Phase II and a Half: OK, I joke about the title, but The Animated Series and the original cast films created a bunch of characters that they hung out to dry, never to return to them. I say take M'Ress, Arex, a revived Will Decker, a revived Ilia, a revived David Marcus, Saavik, the injured kid who Scotty hauls up to the bridge instead of sickbay, and so forth, recast them, and give them their own ship. Though, admittedly, I'd rather watch that than the exhausting Strange New Worlds.
My Kingdom for a Sargh: You remember, "you have not experienced Shakespeare, until you have read him in the original Klingon"? I want the story about the old Klingon scout ship that crashes into Elizabethan countryside, and the survivors try to blend in by forming a theater troupe, each week combining a Klingon classic play with a continental European inspiration.
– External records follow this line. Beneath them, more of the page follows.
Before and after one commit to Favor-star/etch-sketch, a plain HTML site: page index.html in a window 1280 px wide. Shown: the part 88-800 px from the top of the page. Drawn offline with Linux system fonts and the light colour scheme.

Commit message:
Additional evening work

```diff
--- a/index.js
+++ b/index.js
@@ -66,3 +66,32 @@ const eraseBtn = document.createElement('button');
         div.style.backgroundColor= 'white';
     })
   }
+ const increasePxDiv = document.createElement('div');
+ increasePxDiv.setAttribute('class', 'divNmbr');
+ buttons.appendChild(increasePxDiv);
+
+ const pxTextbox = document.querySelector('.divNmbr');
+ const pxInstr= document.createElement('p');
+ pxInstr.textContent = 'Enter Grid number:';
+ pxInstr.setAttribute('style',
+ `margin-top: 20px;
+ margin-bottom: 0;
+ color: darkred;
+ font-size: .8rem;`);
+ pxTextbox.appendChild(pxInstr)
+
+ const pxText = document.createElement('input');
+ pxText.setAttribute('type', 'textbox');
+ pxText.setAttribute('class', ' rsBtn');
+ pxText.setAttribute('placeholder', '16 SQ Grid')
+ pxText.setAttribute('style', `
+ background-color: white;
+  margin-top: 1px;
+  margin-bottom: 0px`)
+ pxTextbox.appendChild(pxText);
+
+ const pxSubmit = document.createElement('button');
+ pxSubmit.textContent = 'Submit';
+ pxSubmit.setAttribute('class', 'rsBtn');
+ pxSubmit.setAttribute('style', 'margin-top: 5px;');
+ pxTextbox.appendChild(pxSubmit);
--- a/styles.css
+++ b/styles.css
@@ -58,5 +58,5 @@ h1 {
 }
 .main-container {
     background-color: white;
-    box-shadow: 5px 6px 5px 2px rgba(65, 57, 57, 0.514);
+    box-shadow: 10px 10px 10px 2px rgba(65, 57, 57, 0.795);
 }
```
Meanwhile, all the period writers that conspiracy theorists claim "really" wrote Shakespeare's plays form a secret society intending to murder the Klingons, so the season finale ends with bat'leth fight.
Cleanup on the Twentieth Century: Given how careless crews seem to act around time travel, I want the story of the team with a dedicated time-ship that follows up on each of these missions, quietly fixing the messes that the other crews made.
No Justice, No Peace: Since DS9, Star Trek has shown us a Federation that has planned genocide against at least three cultures---the Borg, the Changelings, and the Synthetics---imprisonment and persecution of Augments that goes back centuries, and we see that Romulan refugees largely act as migrant laborers to survive. I want the show where the various disadvantaged groups band together to demand equal rights under Federation law. I half-hoped that the final season of Picard might turn into that, but it has no interest in engaging with politics, other than casting change as something to prevent with violence. The attack on Mars presumably had a point to it, after all.
(Part of me wants to see if I can figure out how to make My Kingdom for a Sargh work without the Star Trek trappings...)
Honestly, though, I mostly only want a return to the time before Star Trek considered itself "comfort food" or "a love letter to" itself. Make us question our role in society's problems, like all enduring science fiction does.